Fuel was once dirt-cheap, but that changed for good after the oil crises of the late 1970s, though it is still far cheaper on average than milk ($2.77/gal vs. 3.38/gal as of today). Gas has been among aviation’s biggest costs ever since then—a huge concern to the airline industry, which often operates on a razor’s edge between profitability and bankruptcy. Little tricks help burn less gas. Lighter mechanical components require less energy to push through the air, winglets improve aerodynamic efficiency, and every successive generation of jet engines burns around 10-12 percent less fuel than its predecessor. But that will only get you so far. Jet engines are already among the most efficient machines we have, and we’re not far off from the thermodynamic limits of the Brayton Cycle. Soon there will simply be no way to get more energy out of burning fuel.
There really is no ready replacement for jet engines, much less engines that could compete economically. As a result, those people proposing alternatives were generally ignored as utterly impractical. Gasoline-battery hybrid cars have taken to the streets only recently, and the aerospace industry tends to be much more conservative than their ground-bound car-building colleagues, generally with good reason.
But by flying all the way around the planet without a single drop of gas, the Solar Impulse team hopes to prove the practicality of solar power, and so jolt the world into noticing that batteries really can be useful. Granted that, with the lightest airplane manageable, and with a pilot as its only cargo, it is still moving slower than some legged animals. But it is an achievement nonetheless, when skeptics say that battery-powered aircraft have no use at all.
It will be years, at least, before battery-powered flyers take to the air in number, and absent a radical breakthrough in energy storage there is still no practical way for them to do much more than lift themselves, much less compete with gas-burning jet propulsion. But there are some uses—staying aloft for 72 hours at a time, for example—and small general aviation aircraft and unmanned air vehicles (UAVs) will certainly be among the first adopters. There are a great many challenges yet to overcome, but proponents will at least have a concrete achievement to point to.

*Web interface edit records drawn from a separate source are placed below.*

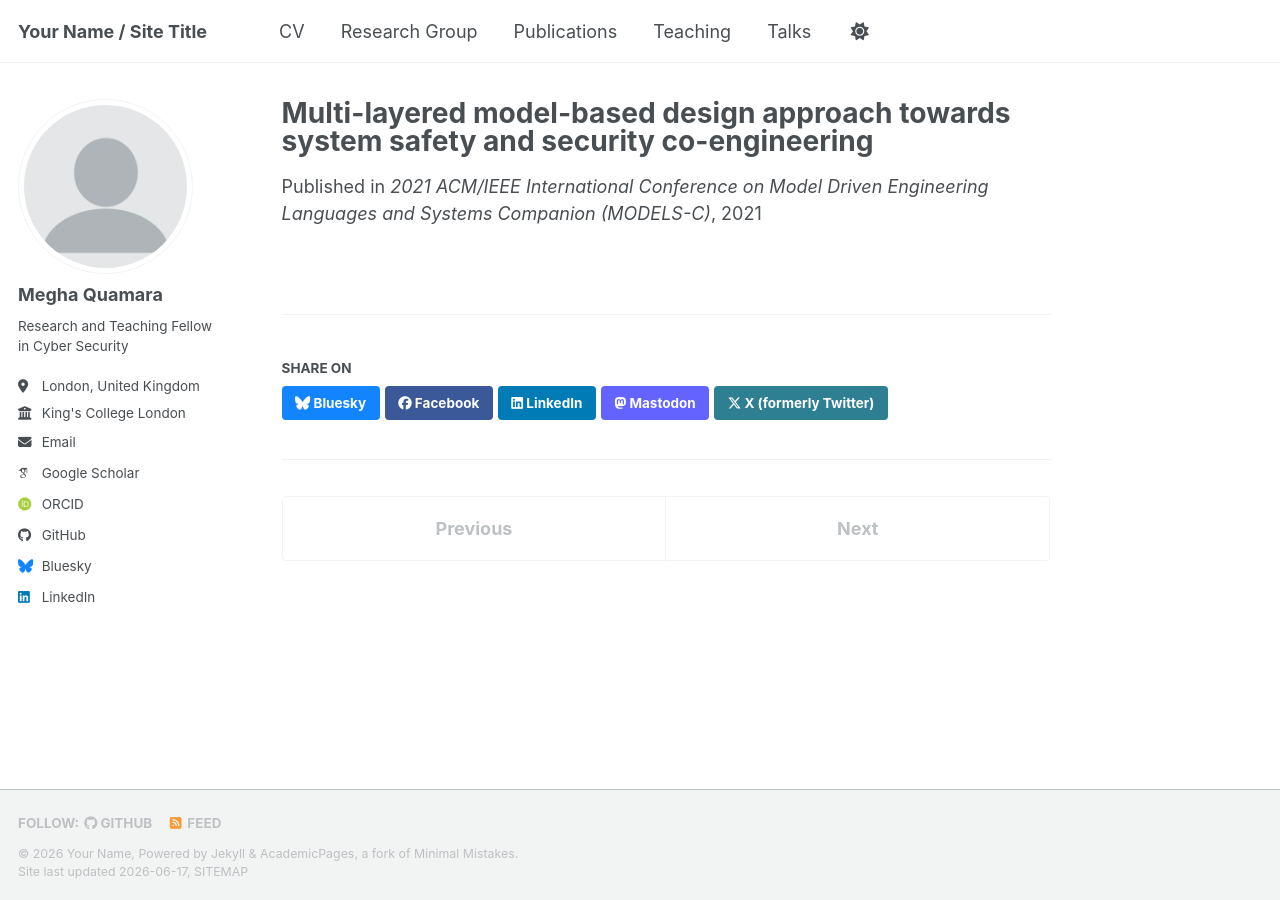
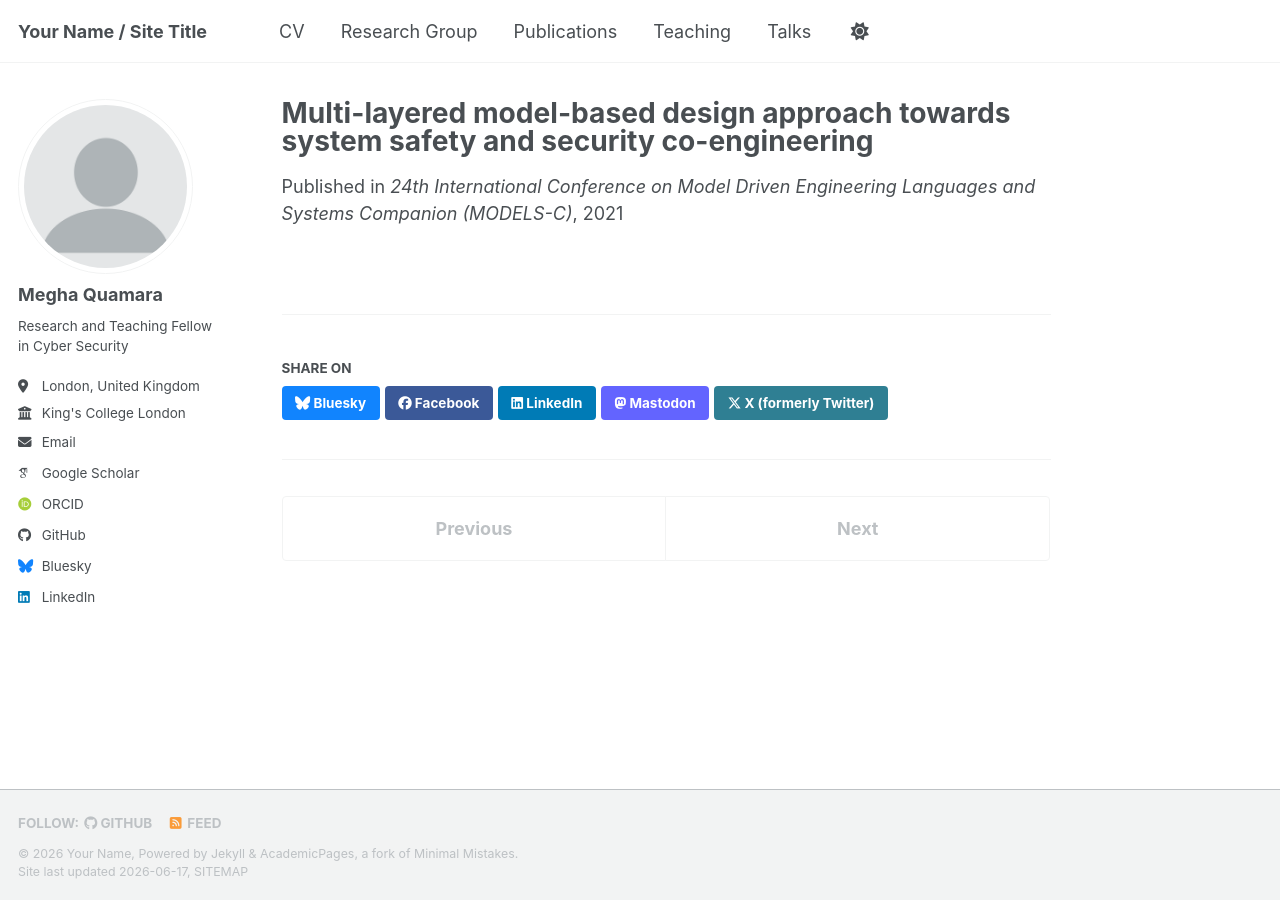
Before and after one commit to meghaquamara/personal-website, a Jekyll site: the page built from _publications/2021-01-01-quamara2021multi.md, in a window 1280 px wide. Built offline with Jekyll 4.4.1, drawn with Linux system fonts in a browser that asks for light colours; some web fonts are replaced; a script bundle is joined from its source files by our own code; library files that are not in the unit come from our copies.

Commit message:
Update 2021-01-01-quamara2021multi.md

```diff
--- a/_publications/2021-01-01-quamara2021multi.md
+++ b/_publications/2021-01-01-quamara2021multi.md
@@ -2,8 +2,8 @@
 title: "Multi-layered model-based design approach towards system safety and security co-engineering"
 collection: publications
 category: conferences
-authors: "Quamara, Megha, Pedroza, Gabriel, Hamid, Brahim"
+authors: "Megha Quamara, Gabriel Pedroza, Brahim Hamid"
 permalink: /publication/quamara2021multi
 date: 2021-01-01
-venue: "2021 ACM/IEEE International Conference on Model Driven Engineering Languages and Systems Companion (MODELS-C)"
+venue: "24th International Conference on Model Driven Engineering Languages and Systems Companion (MODELS-C)"
 ---
```
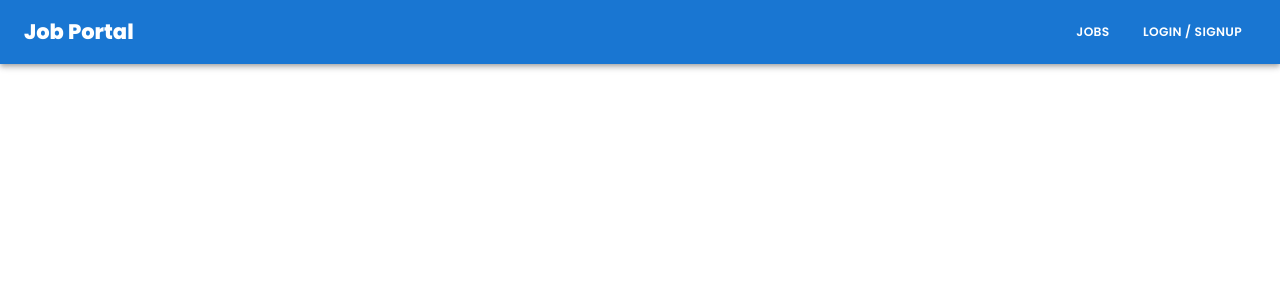
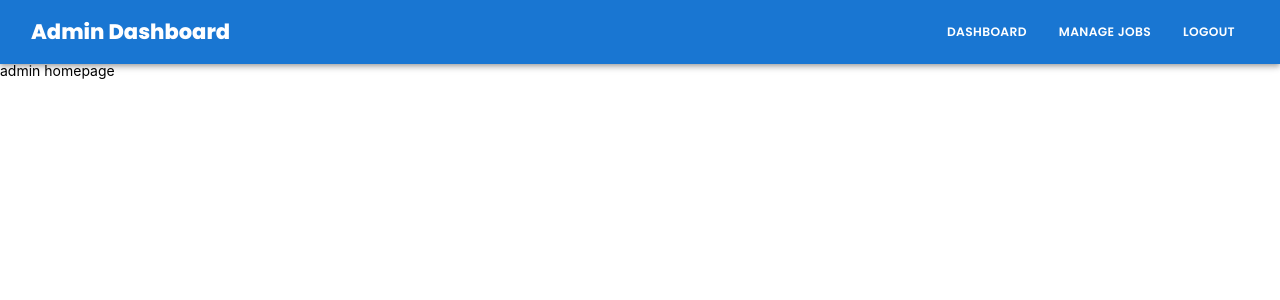
Before and after one commit to visrm/Job-portal, a React (Vite) app in the folder Frontend/: page /admin/dashboard in a window 1280 px wide. Shown: the top 300 px of the page. Built offline with nearby package versions, Linux system fonts and the light colour scheme.

Commit message:
:heavy_plus_sign: new user & admin page components

```diff
--- a/Frontend/src/App.jsx
+++ b/Frontend/src/App.jsx
@@ -1,18 +1,26 @@
 import { Route, Routes } from "react-router-dom";
 import "./App.css";
-import AppNavBar from "./components/AppNavBar";
 import LogIn from "./components/LoginHandle/LogIn";
 import SignUp from "./components/LoginHandle/SignUp";
 import HomePage from "./components/HomePage";
+import UserDashboard from "./userModule/UserDashboard";
+import BrowseJobs from "./userModule/BrowseJobs";
+import AppliedJobs from "./userModule/AppliedJobs";
+import AdminDashboard from "./adminModule/AdminDashboard";
+import ManageJobs from "./adminModule/ManageJobs";
 
 export default function App() {
   return (
     <>
-      <AppNavBar />
       <Routes>
         <Route path="/" element={<HomePage />} />
         <Route path="/login" element={<LogIn />} />
         <Route path="/register" element={<SignUp />} />
+        <Route path="/dashboard" element={<UserDashboard />} />
+        <Route path="/browse-jobs" element={<BrowseJobs />} />
+        <Route path="/applied-jobs" element={<AppliedJobs />} />
+        <Route path="/admin/dashboard" element={<AdminDashboard />} />
+        <Route path="/admin/manage-jobs" element={<ManageJobs />} />
       </Routes>
     </>
   );
--- /dev/null
+++ b/Frontend/src/adminModule/AdminDashboard.jsx
@@ -0,0 +1,13 @@
+import React from "react";
+import AdminNavigation from "../components/Navigation/AdminNavigation";
+
+const AdminDashboard = () => {
+  return (
+    <>
+      <AdminNavigation />
+      admin homepage
+    </>
+  );
+};
+
+export default AdminDashboard;
--- /dev/null
+++ b/Frontend/src/adminModule/ManageJobs.jsx
@@ -0,0 +1,13 @@
+import React from "react";
+import AdminNavigation from "../components/Navigation/AdminNavigation";
+
+const ManageJobs = () => {
+  return (
+    <>
+      <AdminNavigation />
+      jobs backend fn
+    </>
+  );
+};
+
+export default ManageJobs;
--- /dev/null
+++ b/Frontend/src/components/Navigation/AdminNavigation.jsx
@@ -0,0 +1,60 @@
+import React from "react";
+import {
+  AppBar,
+  Toolbar,
+  Typography,
+  Stack,
+  Button,
+  styled,
+} from "@mui/material";
+import { Link } from "react-router-dom";
+
+const NavButton = styled(Button)({
+  padding: "0.5rem 1rem",
+  fontFamily: "Poppins, sans-serif",
+  color: "white",
+  fontWeight: 600,
+  fontKerning: "normal",
+  borderRadius: "1.5rem",
+  boxShadow: "none",
+  "&:hover": {
+    backgroundColor: "#0069d9",
+  },
+  "&:active": {
+    backgroundColor: "#0062cc",
+  },
+});
+
+const AdminNavigation = () => {
+  return (
+    <>
+      <AppBar position="sticky"  sx={{ padding: "0 0.5rem" }}>
+        <Toolbar>
+          <Typography
+            variant="h5"
+            component="div"
+            sx={{
+              mr: "auto",
+              fontFamily: "Poppins, sans-serif",
+              fontKerning: "normal",
+              fontWeight: "800",
+            }}
+          >
+            Admin Dashboard
+          </Typography>
+          <Stack direction="row" spacing={0.5}>
+            <Link to="/admin/dashboard">
+              <NavButton variant="text">Dashboard</NavButton>
+            </Link>
+            <Link to="/admin/manage-jobs">
+              <NavButton variant="text">Manage Jobs</NavButton>
+            </Link>
+            <NavButton variant="text">LogOut</NavButton>
+          </Stack>
+        </Toolbar>
+      </AppBar>
+    </>
+  );
+};
+
+export default AdminNavigation;
--- /dev/null
+++ b/Frontend/src/components/Navigation/UserNavigation.jsx
@@ -0,0 +1,65 @@
+import React from "react";
+import {
+  AppBar,
+  Toolbar,
+  Typography,
+  Stack,
+  Button,
+  styled,
+} from "@mui/material";
+import { Link } from "react-router-dom";
+
+const NavButton = styled(Button)({
+  padding: "0.5rem 1rem",
+  fontFamily: "Poppins, sans-serif",
+  color: "white",
+  fontWeight: 600,
+  fontKerning: "normal",
+  borderRadius: "1.5rem",
+  boxShadow: "none",
+  "&:hover": {
+    backgroundColor: "#0069d9",
+  },
+  "&:active": {
+    backgroundColor: "#0062cc",
+  },
+});
+
+const UserNavigation = () => {
+  return (
+    <>
+      <>
+        <AppBar position="sticky" sx={{ padding: "0 0.5rem" }}>
+          <Toolbar>
+            <Typography
+              variant="h5"
+              component="div"
+              sx={{
+                mr: "auto",
+                fontFamily: "Poppins, sans-serif",
+                fontKerning: "normal",
+                fontWeight: "800",
+              }}
+            >
+              Dashboard
+            </Typography>
+            <Stack direction="row" spacing={0.5}>
+              <Link to="/dashboard">
+                <NavButton variant="text">Dashboard</NavButton>
+              </Link>
+              <Link to="/browse-jobs">
+                <NavButton variant="text">Browse Jobs</NavButton>
+              </Link>
+              <Link to="/applied-jobs">
+                <NavButton variant="text">Applied Jobs</NavButton>
+              </Link>
+              <NavButton variant="text">LogOut</NavButton>
+            </Stack>
+          </Toolbar>
+        </AppBar>
+      </>
+    </>
+  );
+};
+
+export default UserNavigation;
--- /dev/null
+++ b/Frontend/src/userModule/AppliedJobs.jsx
@@ -0,0 +1,13 @@
+import React from "react";
+import UserNavigation from "../components/Navigation/UserNavigation";
+
+const AppliedJobs = () => {
+  return (
+    <>
+      <UserNavigation />
+      jobs applied
+    </>
+  );
+};
+
+export default AppliedJobs;
--- /dev/null
+++ b/Frontend/src/userModule/BrowseJobs.jsx
@@ -0,0 +1,13 @@
+import React from "react";
+import UserNavigation from "../components/Navigation/UserNavigation";
+
+const BrowseJobs = () => {
+  return (
+    <>
+      <UserNavigation />
+      jobs view
+    </>
+  );
+};
+
+export default BrowseJobs;
--- /dev/null
+++ b/Frontend/src/userModule/UserDashboard.jsx
@@ -0,0 +1,13 @@
+import React from 'react'
+import UserNavigation from '../components/Navigation/UserNavigation'
+
+const UserDashboard = () => {
+  return (
+    <>
+    <UserNavigation/>
+      user homepage
+    </>
+  )
+}
+
+export default UserDashboard
```
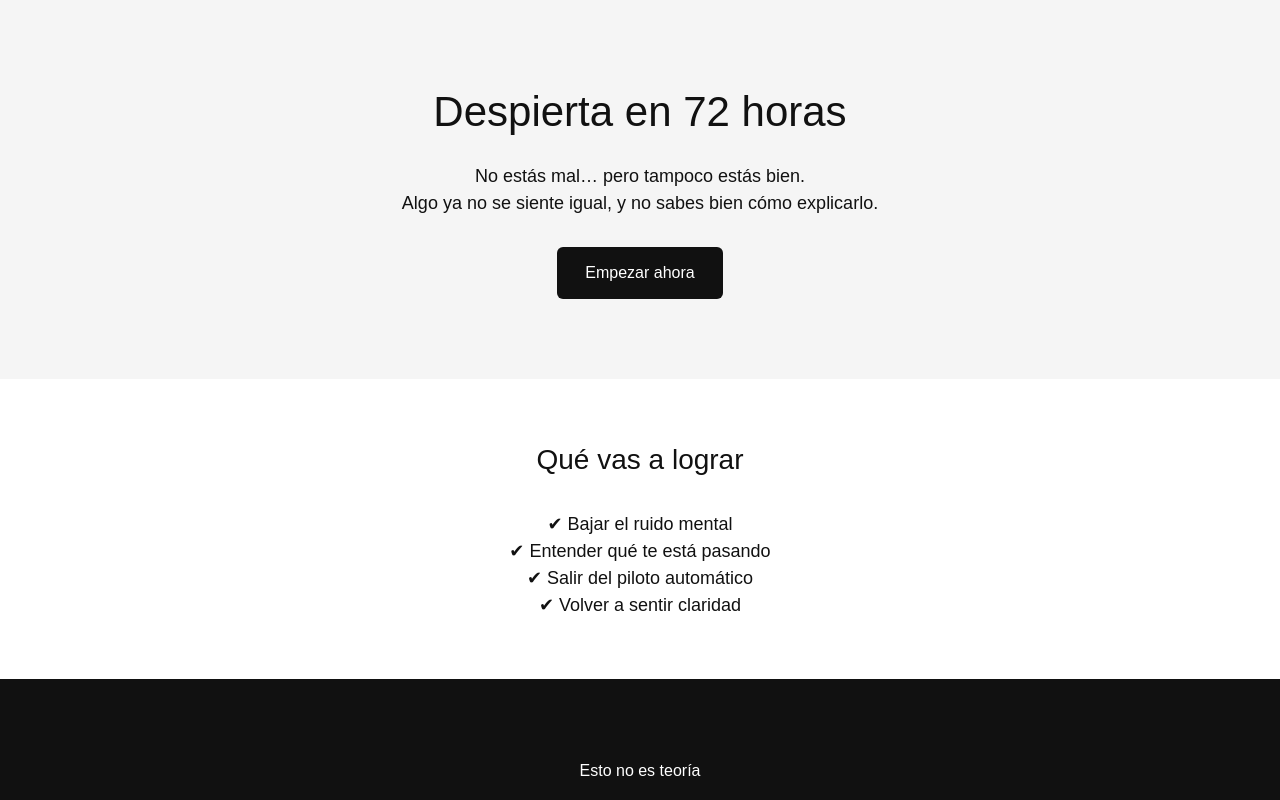
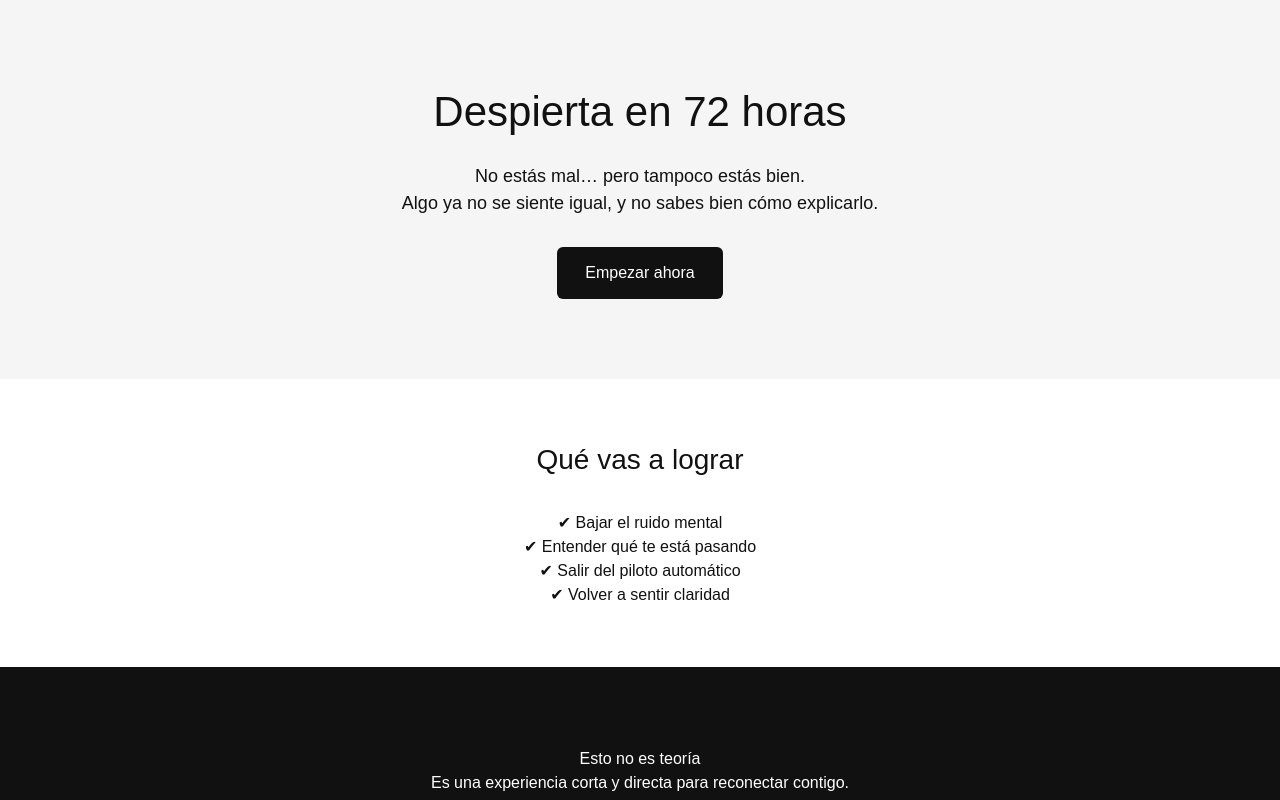
Before and after one commit to cursossolange/despierta-72h, a React (Vite) app: page / in a window 1280 px wide. Shown: the top 800 px of the page. Built offline with nearby package versions, Linux system fonts and the light colour scheme.

Commit message:
Refactor LandingPage component styles and structure

```diff
--- a/src/components/LandingPage.tsx
+++ b/src/components/LandingPage.tsx
@@ -2,48 +2,22 @@ import React from "react";
 
 export default function LandingPage() {
   return (
-    <main
-      style={{
-        fontFamily: "Arial, sans-serif",
-        background: "#ffffff",
-        color: "#111111",
-        lineHeight: 1.5,
-      }}
-    >
-      <section
-        style={{
-          padding: "80px 20px",
-          textAlign: "center",
-          background: "#f5f5f5",
-        }}
-      >
-        <h1
-          style={{
-            fontSize: "42px",
-            marginBottom: "20px",
-          }}
-        >
+    <main style={{ fontFamily: "Arial, sans-serif", background: "#fff", color: "#111" }}>
+      <section style={{ padding: "80px 20px", textAlign: "center", background: "#f5f5f5" }}>
+        <h1 style={{ fontSize: "42px", marginBottom: "20px" }}>
           Despierta en 72 horas
         </h1>
-
-        <p
-          style={{
-            fontSize: "18px",
-            maxWidth: "600px",
-            margin: "0 auto 30px",
-          }}
-        >
+        <p style={{ fontSize: "18px", maxWidth: "600px", margin: "0 auto 30px" }}>
           No estás mal… pero tampoco estás bien.
           <br />
           Algo ya no se siente igual, y no sabes bien cómo explicarlo.
         </p>
-
         <button
           style={{
             padding: "14px 28px",
             fontSize: "16px",
-            background: "#111111",
-            color: "#ffffff",
+            background: "#111",
+            color: "#fff",
             border: "none",
             borderRadius: "6px",
             cursor: "pointer",
@@ -53,66 +27,34 @@ export default function LandingPage() {
         </button>
       </section>
 
-      <section
-        style={{
-          padding: "60px 20px",
-          textAlign: "center",
-        }}
-      >
-        <h2
-          style={{
-            fontSize: "28px",
-            marginBottom: "30px",
-          }}
-        >
+      <section style={{ padding: "60px 20px", textAlign: "center" }}>
+        <h2 style={{ fontSize: "28px", marginBottom: "30px" }}>
           Qué vas a lograr
         </h2>
-
-        <div
-          style={{
-            maxWidth: "700px",
-            margin: "0 auto",
-            fontSize: "18px",
-          }}
-        >
-          <p>✔ Bajar el ruido mental</p>
-          <p>✔ Entender qué te está pasando</p>
-          <p>✔ Salir del piloto automático</p>
-          <p>✔ Volver a sentir claridad</p>
-        </div>
+        <p>✔ Bajar el ruido mental</p>
+        <p>✔ Entender qué te está pasando</p>
+        <p>✔ Salir del piloto automático</p>
+        <p>✔ Volver a sentir claridad</p>
       </section>
 
       <section
         style={{
           padding: "80px 20px",
           textAlign: "center",
-          background: "#111111",
-          color: "#ffffff",
+          background: "#111",
+          color: "#fff",
         }}
       >
-        <h2
-          style={{
-            marginBottom: "20px",
-          }}
-        >
-          Esto no es teoría
-        </h2>
-
-        <p
-          style={{
-            maxWidth: "600px",
-            margin: "0 auto 30px",
-          }}
-        >
-          Es una experiencia corta, directa y diseñada para que vuelvas a ti.
+        <h2>Esto no es teoría</h2>
+        <p style={{ marginBottom: "30px" }}>
+          Es una experiencia corta y directa para reconectar contigo.
         </p>
-
         <button
           style={{
             padding: "14px 28px",
             fontSize: "16px",
-            background: "#ffffff",
-            color: "#111111",
+            background: "#fff",
+            color: "#111",
             border: "none",
             borderRadius: "6px",
             cursor: "pointer",
```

Assuming Borschberg makes it. It’s a long way from the middle of the Pacific to Abu Dhabi, and after four days of sleepless flight, the remainder of the flight to Hawaii must seem just as long.
You can follow his flight at this live feed: